Navigating an unknown enemy
Ashikur Rahman
Do you know why we — human beings — often overeat chocolates even when we know that they might be harmful for our health? Insights from evolutionary psychology suggest that our early ancestors, who lived in trees or criss-crossed the plains of Africa, are the real culprits behind it.
This is because, they rarely found sweet fruits for their diets as most of them lived as scavengers — eating bone marrows of dead animals. And while hunting big animals like mammoths or a deer became possible only when the early humans invented projectile technology more than 30,000 years ago — the real treasure pot was when they accidently found a branch full of strawberries or mangoes hanging on a tree, which they most certainly over consumed.
Those habits, from our deep past, have somehow survived the great leap that the humans have undertaken over the last 315,000 years and it defines us in ways which we often do not fully appreciate.
The idiosyncratic gestures that shape how we eat with each other, speak to each other, and connect with each other are often created by the norms that came into play in early human history — and has slowly defined who we are as a species.
Hence, it is not surprising that Covid-19, which is now a global pandemic — is becoming such a tiring exercise for so many of us, not only because our hospitals are getting flooded with patients, but since it is asking us to change our social behaviour in ways that are extremely non-human.
Human beings are not programmed to sing from their balconies and show love and affection at an arm’s length. Rather, complex societies and alliances were formed when strangers bonded over singing and dancing around a fire and when we dined with each other to symbolize our trust in friends or new alliances.
Consequently, the psychological dent that this pandemic is having on our mental health is often not understood by the policy-makers — who are very rationally and correctly demanding more social distancing to prevent an exponential growth in its spread that our health care systems cannot cope with.
In some sense, an unknown enemy has given us today a new mirror to see our reflections. And while I do not like asking what silver linings are associated with this tragedy that has already taken thousands of lives, the pandemic does make us look at ourselves as one single species — not carved by our borders drawn up by history or our territorial instincts or the ethnicity we have inherited from our ancestors.
More importantly, Covid-19 tells us and reminds us once more that what has saved human race in the past and will save it in the future is our ingenuity that makes us understand the micro-machineries of nature and our ability to cooperate and adapt to new circumstances.
But what is the nature of this new future to which we must adjust?
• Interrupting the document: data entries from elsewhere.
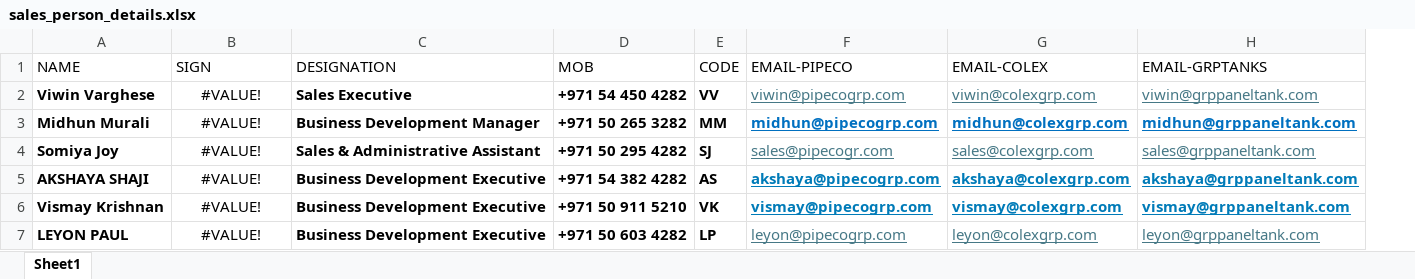
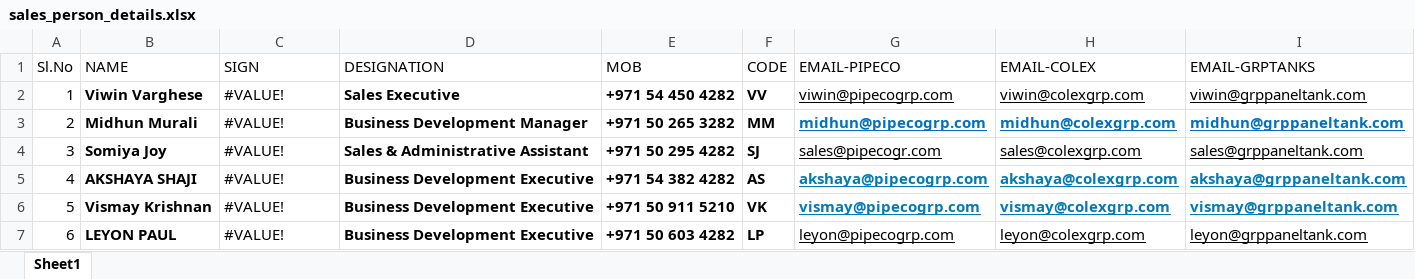
Before and after one commit to jovan-antony/grp_quotation_generator, an Excel workbook: server/sales_person_details.xlsx, sheet Sheet1, drawn as a sheet; values as stored, in another font and other column widths than the file's, no borders; addresses are those after the commit; the diff names each change by its address in the sheet, - before the commit and + after, or states it on an @@ line.

```diff
--- a/server/sales_person_details.xlsx (sheet Sheet1)
+++ b/server/sales_person_details.xlsx (sheet Sheet1)
+column A (Sl.No), rows 2-7: 1 | 2 | 3 | 4 | 5 | 6
-C2:C7 alignment: center
+C2:C7 alignment: left
-G2:I2 text colour: #467886
+G2:I2 text colour: black
-G4:I4 text colour: #467886
+G4:I4 text colour: black
-G7:I7 text colour: #467886
+G7:I7 text colour: black
```
Also changed, not shown: charts or pictures, server/Project_manager_details.xlsx, 3 other files.
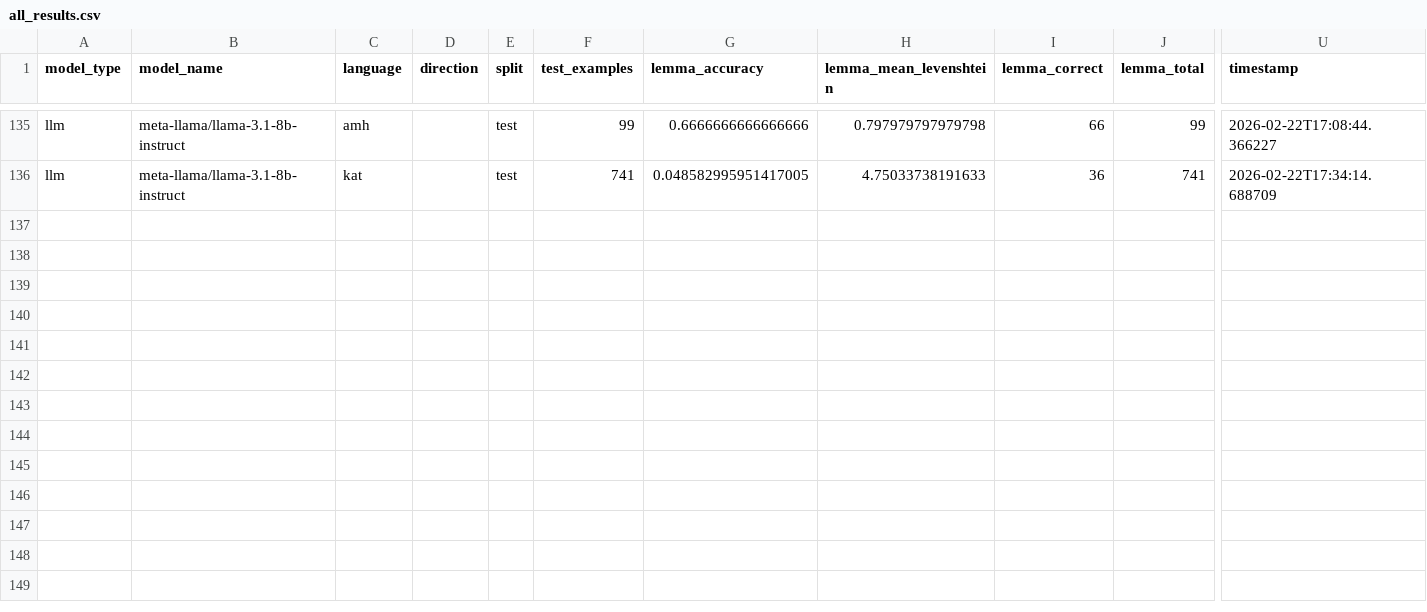
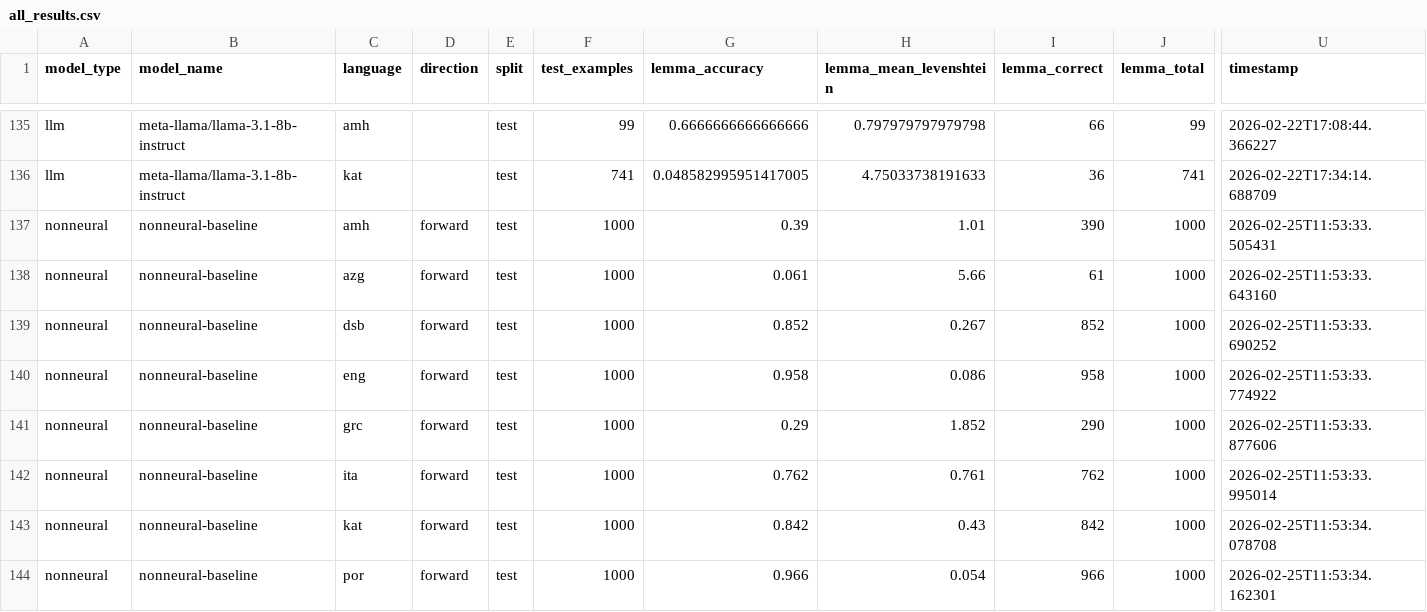
Before and after one commit to muriloescher/bachelor-thesis, a CSV file: code/results/all_results.csv, drawn as a sheet; only a part is shown, gaps mark what is left out; rows hold the shown columns only; the diff names each change by its address in the sheet, - before the commit and + after, or states it on an @@ line.

```diff
--- a/code/results/all_results.csv
+++ b/code/results/all_results.csv
+row 137: nonneural | nonneural-baseline | amh | forward | test | 1000 | 0.39 | 1.01 | 390 | 1000 | 2026-02-25T11:53:33.505431
+row 138: nonneural | nonneural-baseline | azg | forward | test | 1000 | 0.061 | 5.66 | 61 | 1000 | 2026-02-25T11:53:33.643160
+row 139: nonneural | nonneural-baseline | dsb | forward | test | 1000 | 0.852 | 0.267 | 852 | 1000 | 2026-02-25T11:53:33.690252
+row 140: nonneural | nonneural-baseline | eng | forward | test | 1000 | 0.958 | 0.086 | 958 | 1000 | 2026-02-25T11:53:33.774922
+row 141: nonneural | nonneural-baseline | grc | forward | test | 1000 | 0.29 | 1.852 | 290 | 1000 | 2026-02-25T11:53:33.877606
+row 142: nonneural | nonneural-baseline | ita | forward | test | 1000 | 0.762 | 0.761 | 762 | 1000 | 2026-02-25T11:53:33.995014
+row 143: nonneural | nonneural-baseline | kat | forward | test | 1000 | 0.842 | 0.43 | 842 | 1000 | 2026-02-25T11:53:34.078708
+row 144: nonneural | nonneural-baseline | por | forward | test | 1000 | 0.966 | 0.054 | 966 | 1000 | 2026-02-25T11:53:34.162301
```
Also changed, not shown: 15 other files.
How will human societies function if this virus keeps reappearing and a vaccination never gets invented?
This possibility must be explored if we want to develop contingencies for the human society as a whole. In the best-case scenario, the humans develop a vaccine and life returns to its old ways sometime in the near future. However, what will happen if the vaccine is never invented?
There is a definite case for readjusting how we operate socially while we inject more normalcy to how we function, but that would also mean accepting higher risks to our lives. But, why should we be reluctant to accept higher risks to start re-engaging in our social, economic, and political fabric? Did not our ancestors navigate an even riskier world when there were no vaccines?
Of course, modern technologies and medical protocols can greatly enhance our scope to reconfigure the social, economic, and political “response framework” effectively to any new outbreaks of this disease. Moreover, it is likely that we have to start accepting a world where neighbourhoods and towns going into complete lockdown becomes a new normal.
But it also means that if the worst case — no vaccine — scenario does become the final reality, we will all have to go back to the drawing board collectively and develop a plan B that involves taking more risks.
It is also essential that international bodies like the World Health Organization (WHO) as well as the international lending agencies accept that the nation states that are now dealing with this pandemic harness very different economic systems, which shape the resources that they can mobilize internally to support their people who are affected by the economic consequences of this current lockdown protocol.
Hence, it is their duty to come up with different but effective health protocols that can take into account that countries like Bangladesh and India will not be able to survive economically with an overstretched semi-lockdown scenario even if it is the best health response to this pandemic.
Consequently, the time for formulating an effective but flexible health protocol for countries belonging to different levels of economic development is now, and there is a strong case for rethinking the one-size fits all health prescriptions that are coming from the international agencies.